Input for this task >>
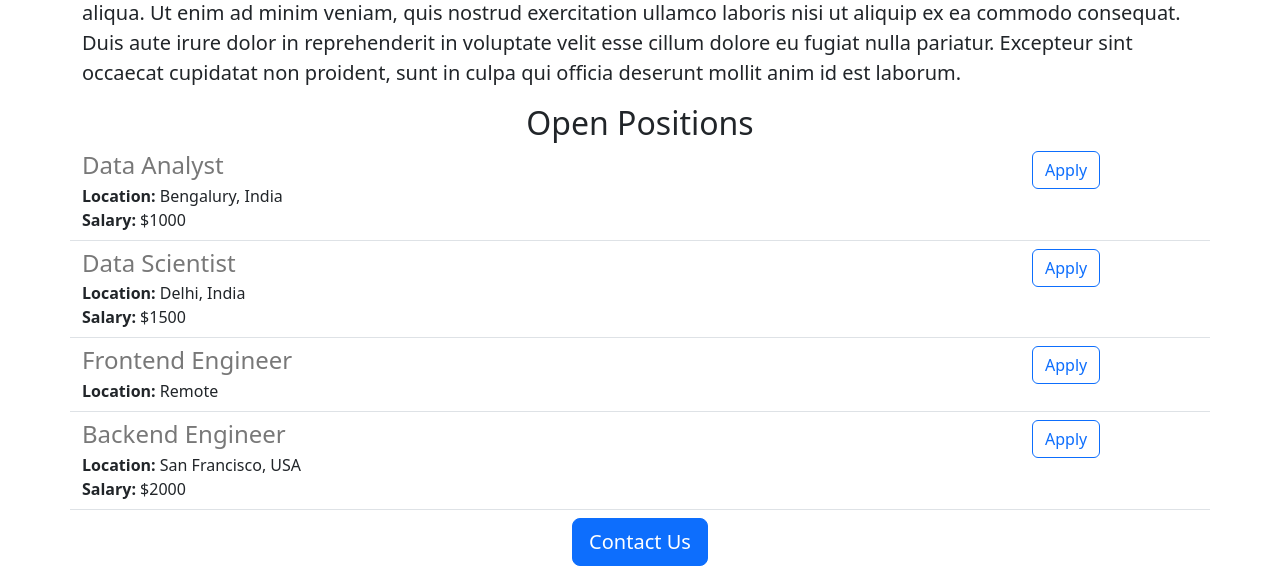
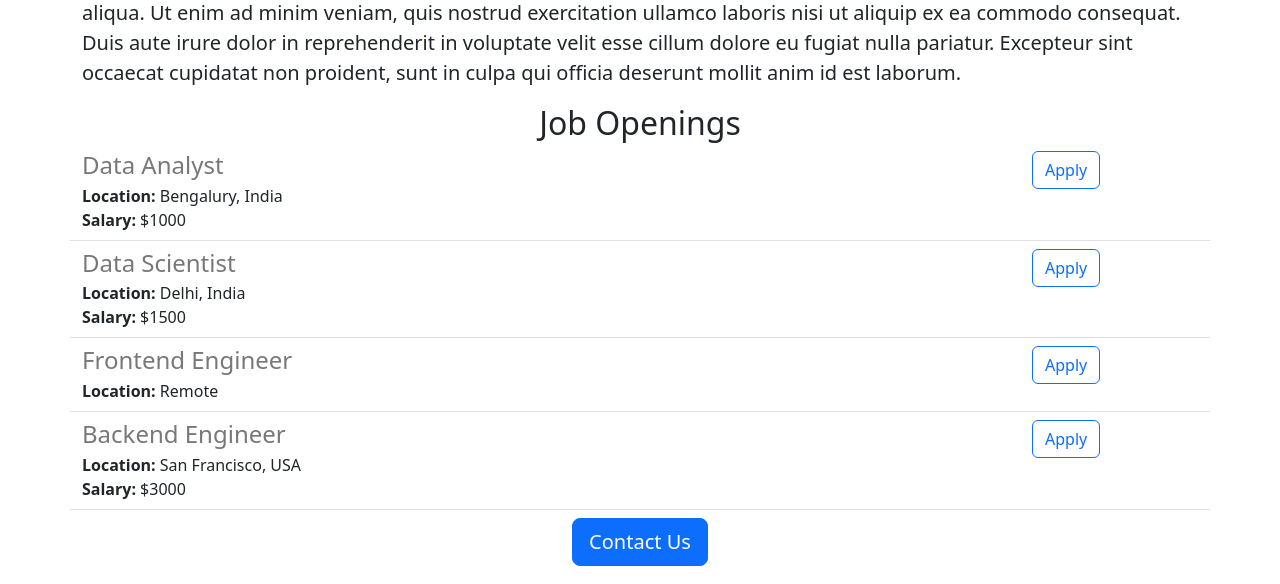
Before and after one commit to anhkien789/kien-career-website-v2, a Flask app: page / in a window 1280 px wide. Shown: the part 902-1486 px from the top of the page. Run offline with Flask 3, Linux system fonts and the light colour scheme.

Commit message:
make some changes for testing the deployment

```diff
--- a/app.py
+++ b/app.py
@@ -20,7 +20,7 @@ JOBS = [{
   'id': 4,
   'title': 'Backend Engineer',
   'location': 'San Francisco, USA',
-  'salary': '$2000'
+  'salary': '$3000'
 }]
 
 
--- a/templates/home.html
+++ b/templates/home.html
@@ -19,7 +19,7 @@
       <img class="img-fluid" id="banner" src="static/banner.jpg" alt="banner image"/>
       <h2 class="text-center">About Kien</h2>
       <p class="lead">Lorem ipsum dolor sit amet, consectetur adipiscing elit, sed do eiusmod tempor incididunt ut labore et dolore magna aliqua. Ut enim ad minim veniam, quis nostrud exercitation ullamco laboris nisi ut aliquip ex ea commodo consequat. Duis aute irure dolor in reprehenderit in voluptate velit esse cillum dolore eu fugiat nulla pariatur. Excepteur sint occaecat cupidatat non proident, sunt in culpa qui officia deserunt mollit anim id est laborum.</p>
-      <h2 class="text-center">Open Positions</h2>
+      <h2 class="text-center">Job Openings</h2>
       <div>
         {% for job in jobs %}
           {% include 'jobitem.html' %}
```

...

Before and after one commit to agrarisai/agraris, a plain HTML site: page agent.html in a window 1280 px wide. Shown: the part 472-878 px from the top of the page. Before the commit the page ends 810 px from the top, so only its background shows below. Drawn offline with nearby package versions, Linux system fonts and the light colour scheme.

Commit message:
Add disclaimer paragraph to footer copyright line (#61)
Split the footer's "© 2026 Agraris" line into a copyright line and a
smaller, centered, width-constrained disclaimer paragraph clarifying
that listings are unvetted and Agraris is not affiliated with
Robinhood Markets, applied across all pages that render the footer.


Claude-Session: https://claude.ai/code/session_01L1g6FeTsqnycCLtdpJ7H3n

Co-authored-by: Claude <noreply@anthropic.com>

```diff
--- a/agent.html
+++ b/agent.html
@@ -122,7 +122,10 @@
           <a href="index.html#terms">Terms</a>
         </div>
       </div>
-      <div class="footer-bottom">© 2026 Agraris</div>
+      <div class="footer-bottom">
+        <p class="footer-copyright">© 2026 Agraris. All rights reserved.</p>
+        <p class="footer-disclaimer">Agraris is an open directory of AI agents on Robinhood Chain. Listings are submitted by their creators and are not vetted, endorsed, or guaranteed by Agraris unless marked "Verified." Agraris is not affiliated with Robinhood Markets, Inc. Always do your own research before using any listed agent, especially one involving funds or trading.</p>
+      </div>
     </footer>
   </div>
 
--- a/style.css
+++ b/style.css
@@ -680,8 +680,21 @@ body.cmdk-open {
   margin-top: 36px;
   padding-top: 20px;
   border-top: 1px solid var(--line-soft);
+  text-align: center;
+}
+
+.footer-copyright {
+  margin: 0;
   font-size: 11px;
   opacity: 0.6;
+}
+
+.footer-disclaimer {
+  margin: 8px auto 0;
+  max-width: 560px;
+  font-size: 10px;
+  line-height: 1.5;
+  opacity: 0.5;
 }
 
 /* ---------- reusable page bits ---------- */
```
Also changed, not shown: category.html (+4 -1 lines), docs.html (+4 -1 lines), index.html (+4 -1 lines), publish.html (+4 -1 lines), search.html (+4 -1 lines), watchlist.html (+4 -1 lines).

...

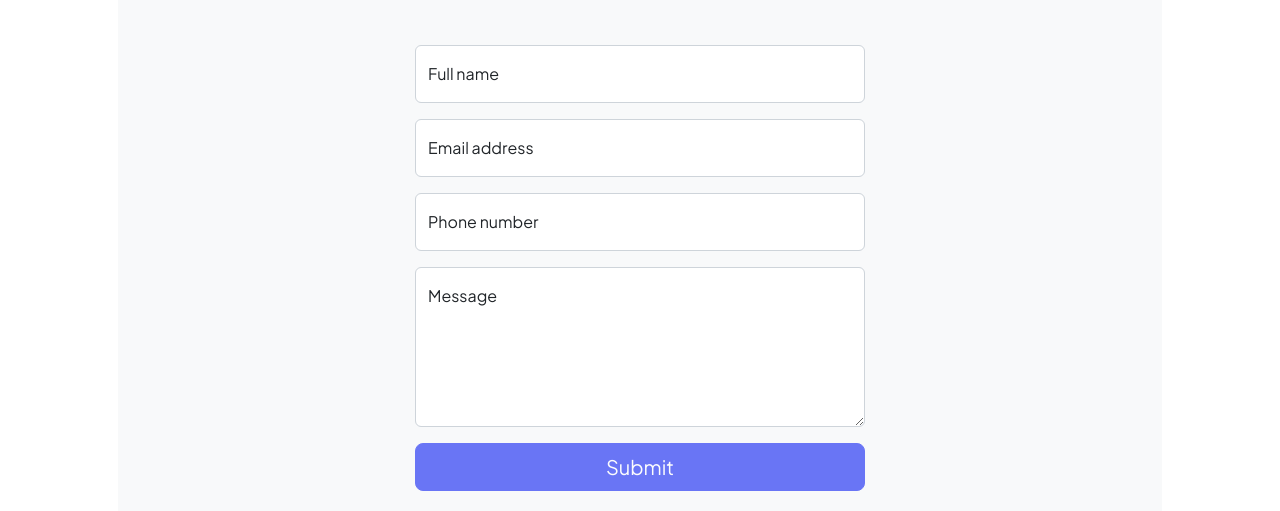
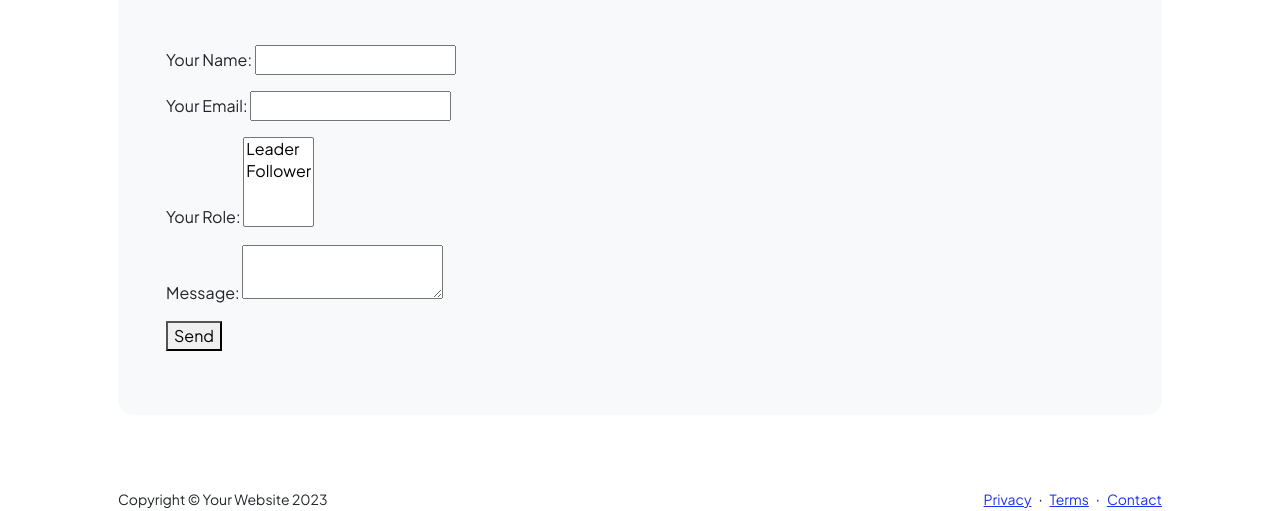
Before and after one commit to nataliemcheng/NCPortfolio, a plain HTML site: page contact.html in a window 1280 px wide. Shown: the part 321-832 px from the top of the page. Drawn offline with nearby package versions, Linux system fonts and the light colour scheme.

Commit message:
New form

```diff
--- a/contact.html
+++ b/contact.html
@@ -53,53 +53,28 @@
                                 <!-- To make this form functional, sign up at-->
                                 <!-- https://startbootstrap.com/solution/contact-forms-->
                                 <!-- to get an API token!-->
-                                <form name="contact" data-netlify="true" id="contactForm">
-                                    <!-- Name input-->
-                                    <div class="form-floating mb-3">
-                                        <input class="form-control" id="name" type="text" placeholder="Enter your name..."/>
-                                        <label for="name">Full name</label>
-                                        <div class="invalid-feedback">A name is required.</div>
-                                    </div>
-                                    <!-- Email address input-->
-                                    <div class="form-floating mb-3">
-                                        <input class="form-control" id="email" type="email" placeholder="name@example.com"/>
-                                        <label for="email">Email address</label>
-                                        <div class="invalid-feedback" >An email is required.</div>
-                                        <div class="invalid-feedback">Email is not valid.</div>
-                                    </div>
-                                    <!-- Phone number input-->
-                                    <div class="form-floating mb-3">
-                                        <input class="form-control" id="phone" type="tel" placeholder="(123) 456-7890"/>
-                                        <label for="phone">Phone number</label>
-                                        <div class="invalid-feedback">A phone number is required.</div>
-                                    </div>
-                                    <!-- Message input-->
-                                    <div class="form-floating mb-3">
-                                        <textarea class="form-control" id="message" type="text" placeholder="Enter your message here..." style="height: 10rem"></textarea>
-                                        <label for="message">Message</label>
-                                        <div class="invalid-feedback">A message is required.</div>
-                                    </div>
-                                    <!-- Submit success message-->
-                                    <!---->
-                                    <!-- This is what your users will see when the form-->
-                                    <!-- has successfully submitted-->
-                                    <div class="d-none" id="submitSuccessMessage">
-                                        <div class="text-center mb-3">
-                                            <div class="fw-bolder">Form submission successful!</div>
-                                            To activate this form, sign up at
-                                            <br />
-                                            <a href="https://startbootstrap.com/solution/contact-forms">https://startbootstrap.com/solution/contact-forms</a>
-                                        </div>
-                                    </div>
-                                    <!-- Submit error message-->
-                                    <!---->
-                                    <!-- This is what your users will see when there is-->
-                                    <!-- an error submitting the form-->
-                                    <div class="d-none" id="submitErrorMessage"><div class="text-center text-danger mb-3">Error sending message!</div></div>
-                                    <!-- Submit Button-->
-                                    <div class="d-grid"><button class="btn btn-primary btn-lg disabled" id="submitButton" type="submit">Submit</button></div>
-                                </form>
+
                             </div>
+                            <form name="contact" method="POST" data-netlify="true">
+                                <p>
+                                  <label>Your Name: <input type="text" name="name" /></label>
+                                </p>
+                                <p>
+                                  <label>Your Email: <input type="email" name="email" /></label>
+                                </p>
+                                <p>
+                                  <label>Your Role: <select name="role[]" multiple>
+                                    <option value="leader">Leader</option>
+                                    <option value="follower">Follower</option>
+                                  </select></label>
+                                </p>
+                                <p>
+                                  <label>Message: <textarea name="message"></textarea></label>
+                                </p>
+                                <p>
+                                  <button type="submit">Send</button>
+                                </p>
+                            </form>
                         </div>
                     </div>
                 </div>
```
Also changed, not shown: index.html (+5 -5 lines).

Your objective >> In the data above, how many lines contain the word "feedback"? Write the number only.

Exercise answer >> 5